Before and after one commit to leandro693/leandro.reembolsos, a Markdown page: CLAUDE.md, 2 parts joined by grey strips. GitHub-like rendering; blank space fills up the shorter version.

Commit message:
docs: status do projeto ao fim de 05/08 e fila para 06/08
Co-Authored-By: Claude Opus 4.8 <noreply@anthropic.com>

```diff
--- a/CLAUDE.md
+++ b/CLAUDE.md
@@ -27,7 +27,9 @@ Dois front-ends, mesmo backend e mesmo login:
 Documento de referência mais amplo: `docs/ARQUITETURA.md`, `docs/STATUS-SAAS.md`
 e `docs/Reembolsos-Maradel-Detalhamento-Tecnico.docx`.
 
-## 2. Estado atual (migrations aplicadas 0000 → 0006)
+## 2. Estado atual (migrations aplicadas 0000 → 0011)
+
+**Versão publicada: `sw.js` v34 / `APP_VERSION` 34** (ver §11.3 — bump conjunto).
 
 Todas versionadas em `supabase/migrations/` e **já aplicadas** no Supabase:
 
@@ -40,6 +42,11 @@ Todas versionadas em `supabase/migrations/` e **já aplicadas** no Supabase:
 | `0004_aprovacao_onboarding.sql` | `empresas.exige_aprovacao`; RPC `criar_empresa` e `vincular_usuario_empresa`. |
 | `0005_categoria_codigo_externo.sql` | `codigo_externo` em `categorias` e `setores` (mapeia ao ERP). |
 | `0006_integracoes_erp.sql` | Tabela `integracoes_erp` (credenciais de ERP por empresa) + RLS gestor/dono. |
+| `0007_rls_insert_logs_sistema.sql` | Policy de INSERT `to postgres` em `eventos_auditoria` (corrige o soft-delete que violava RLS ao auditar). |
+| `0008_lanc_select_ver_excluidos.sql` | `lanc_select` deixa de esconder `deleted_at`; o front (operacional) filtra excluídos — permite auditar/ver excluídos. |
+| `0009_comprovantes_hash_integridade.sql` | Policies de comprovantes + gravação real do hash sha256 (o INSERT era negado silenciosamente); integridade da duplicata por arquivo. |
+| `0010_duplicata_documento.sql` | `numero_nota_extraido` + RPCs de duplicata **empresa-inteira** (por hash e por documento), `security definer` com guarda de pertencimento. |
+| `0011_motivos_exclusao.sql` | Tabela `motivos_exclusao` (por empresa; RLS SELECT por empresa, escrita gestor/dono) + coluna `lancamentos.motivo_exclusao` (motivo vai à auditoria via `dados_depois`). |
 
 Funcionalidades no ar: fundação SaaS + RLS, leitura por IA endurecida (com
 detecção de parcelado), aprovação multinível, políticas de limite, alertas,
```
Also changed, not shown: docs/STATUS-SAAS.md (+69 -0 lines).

=====

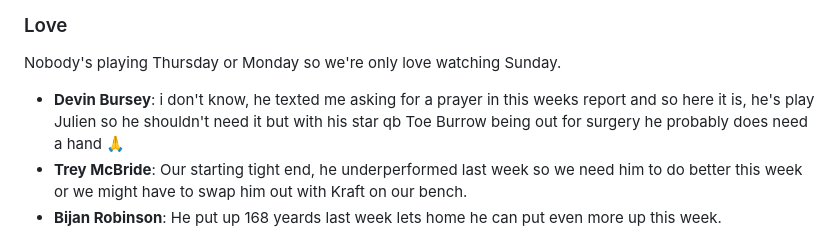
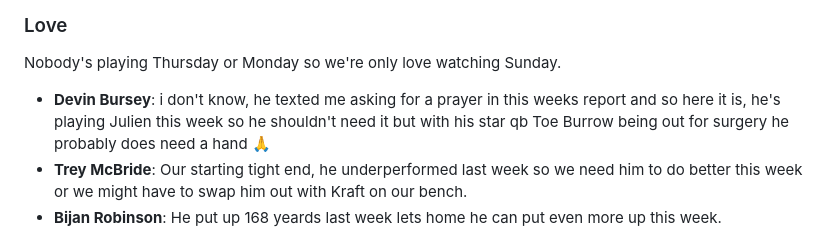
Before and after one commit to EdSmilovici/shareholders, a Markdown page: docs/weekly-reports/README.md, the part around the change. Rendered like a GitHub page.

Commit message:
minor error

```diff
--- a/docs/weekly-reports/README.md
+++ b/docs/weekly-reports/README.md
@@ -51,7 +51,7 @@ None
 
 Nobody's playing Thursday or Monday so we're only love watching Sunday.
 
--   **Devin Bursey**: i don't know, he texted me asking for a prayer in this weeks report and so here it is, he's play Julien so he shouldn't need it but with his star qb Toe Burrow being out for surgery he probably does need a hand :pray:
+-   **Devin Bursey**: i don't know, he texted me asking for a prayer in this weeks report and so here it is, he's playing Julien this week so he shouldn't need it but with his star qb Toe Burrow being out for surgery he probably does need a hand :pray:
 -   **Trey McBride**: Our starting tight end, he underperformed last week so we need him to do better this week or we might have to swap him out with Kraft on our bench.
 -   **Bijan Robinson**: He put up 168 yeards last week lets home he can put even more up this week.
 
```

=====

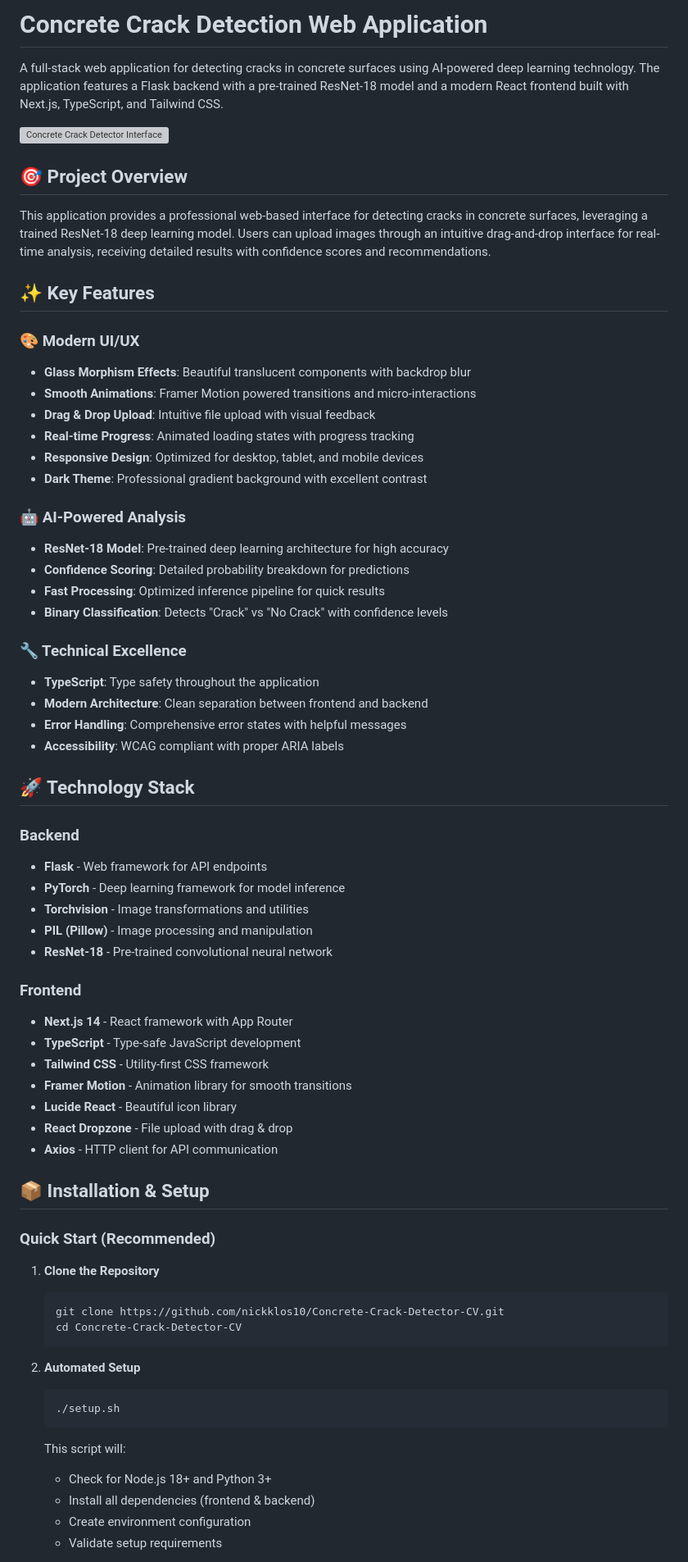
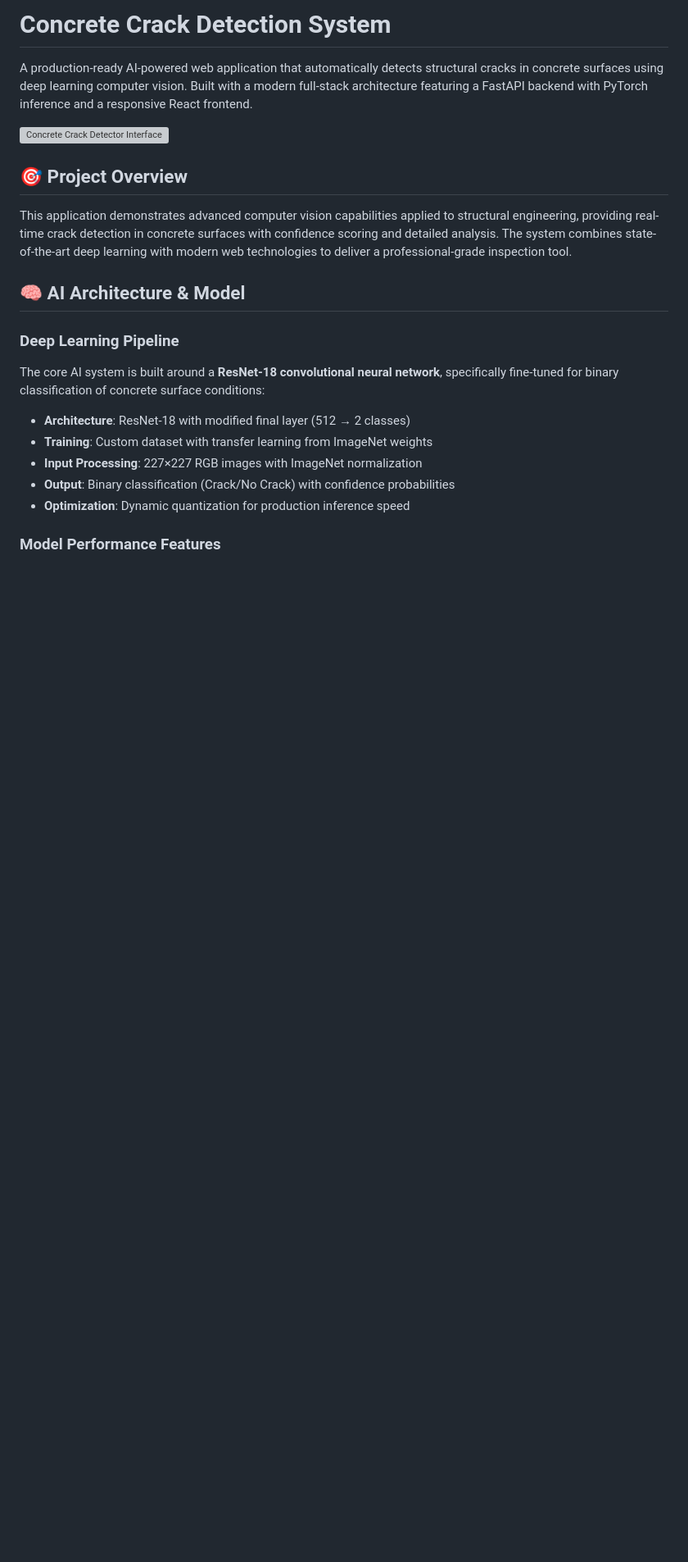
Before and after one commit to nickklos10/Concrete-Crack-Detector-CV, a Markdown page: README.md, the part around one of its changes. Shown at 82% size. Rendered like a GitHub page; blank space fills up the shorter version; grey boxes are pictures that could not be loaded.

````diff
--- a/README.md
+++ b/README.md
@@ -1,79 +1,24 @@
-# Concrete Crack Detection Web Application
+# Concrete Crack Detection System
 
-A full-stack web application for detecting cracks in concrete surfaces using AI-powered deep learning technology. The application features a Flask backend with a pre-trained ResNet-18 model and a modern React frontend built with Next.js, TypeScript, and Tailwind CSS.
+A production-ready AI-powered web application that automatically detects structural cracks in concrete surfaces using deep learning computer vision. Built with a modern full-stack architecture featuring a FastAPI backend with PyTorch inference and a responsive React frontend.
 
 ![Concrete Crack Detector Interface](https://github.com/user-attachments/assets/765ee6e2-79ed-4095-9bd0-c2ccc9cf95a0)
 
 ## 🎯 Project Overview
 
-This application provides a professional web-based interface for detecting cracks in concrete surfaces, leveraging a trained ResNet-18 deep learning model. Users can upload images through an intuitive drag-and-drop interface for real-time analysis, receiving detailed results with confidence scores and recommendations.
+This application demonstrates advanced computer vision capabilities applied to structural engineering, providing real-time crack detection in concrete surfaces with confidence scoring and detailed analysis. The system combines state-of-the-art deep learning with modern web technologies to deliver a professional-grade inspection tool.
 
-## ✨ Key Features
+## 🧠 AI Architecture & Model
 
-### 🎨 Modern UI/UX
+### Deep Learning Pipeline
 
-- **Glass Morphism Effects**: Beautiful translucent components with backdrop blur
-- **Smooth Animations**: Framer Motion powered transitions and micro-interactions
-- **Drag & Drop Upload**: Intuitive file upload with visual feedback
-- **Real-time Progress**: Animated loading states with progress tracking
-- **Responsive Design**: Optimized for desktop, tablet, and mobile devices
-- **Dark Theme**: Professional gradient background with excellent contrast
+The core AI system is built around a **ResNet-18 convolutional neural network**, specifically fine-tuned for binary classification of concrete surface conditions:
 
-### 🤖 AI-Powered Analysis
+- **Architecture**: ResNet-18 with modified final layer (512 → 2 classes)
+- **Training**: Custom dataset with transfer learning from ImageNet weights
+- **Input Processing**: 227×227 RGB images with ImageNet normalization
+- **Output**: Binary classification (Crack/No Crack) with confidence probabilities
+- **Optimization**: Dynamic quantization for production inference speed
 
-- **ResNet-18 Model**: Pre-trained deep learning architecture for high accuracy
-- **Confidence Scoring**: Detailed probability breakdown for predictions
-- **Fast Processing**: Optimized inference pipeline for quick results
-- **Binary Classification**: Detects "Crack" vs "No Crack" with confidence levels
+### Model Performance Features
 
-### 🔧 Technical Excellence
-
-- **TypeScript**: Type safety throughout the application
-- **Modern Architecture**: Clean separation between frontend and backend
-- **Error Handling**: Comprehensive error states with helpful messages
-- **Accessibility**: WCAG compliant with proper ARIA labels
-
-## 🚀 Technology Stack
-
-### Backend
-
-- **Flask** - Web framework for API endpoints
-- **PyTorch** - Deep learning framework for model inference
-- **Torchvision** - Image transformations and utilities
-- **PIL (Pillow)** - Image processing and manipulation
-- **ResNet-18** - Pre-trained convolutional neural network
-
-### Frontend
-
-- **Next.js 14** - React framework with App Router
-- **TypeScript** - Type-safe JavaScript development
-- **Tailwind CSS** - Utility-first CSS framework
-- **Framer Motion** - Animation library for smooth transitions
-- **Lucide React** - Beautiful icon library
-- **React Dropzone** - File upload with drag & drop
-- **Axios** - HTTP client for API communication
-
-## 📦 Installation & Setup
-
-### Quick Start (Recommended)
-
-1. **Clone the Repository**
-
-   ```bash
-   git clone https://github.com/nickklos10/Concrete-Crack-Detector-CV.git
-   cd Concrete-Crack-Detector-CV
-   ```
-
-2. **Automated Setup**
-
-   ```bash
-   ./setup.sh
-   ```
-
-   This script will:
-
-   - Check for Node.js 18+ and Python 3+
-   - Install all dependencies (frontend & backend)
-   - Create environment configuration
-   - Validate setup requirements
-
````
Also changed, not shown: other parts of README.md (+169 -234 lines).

=====

**Try it:** Copy all lines from the listing that contain "library".

**Solution to the exercise:**
-- **Framer Motion** - Animation library for smooth transitions
-- **Lucide React** - Beautiful icon library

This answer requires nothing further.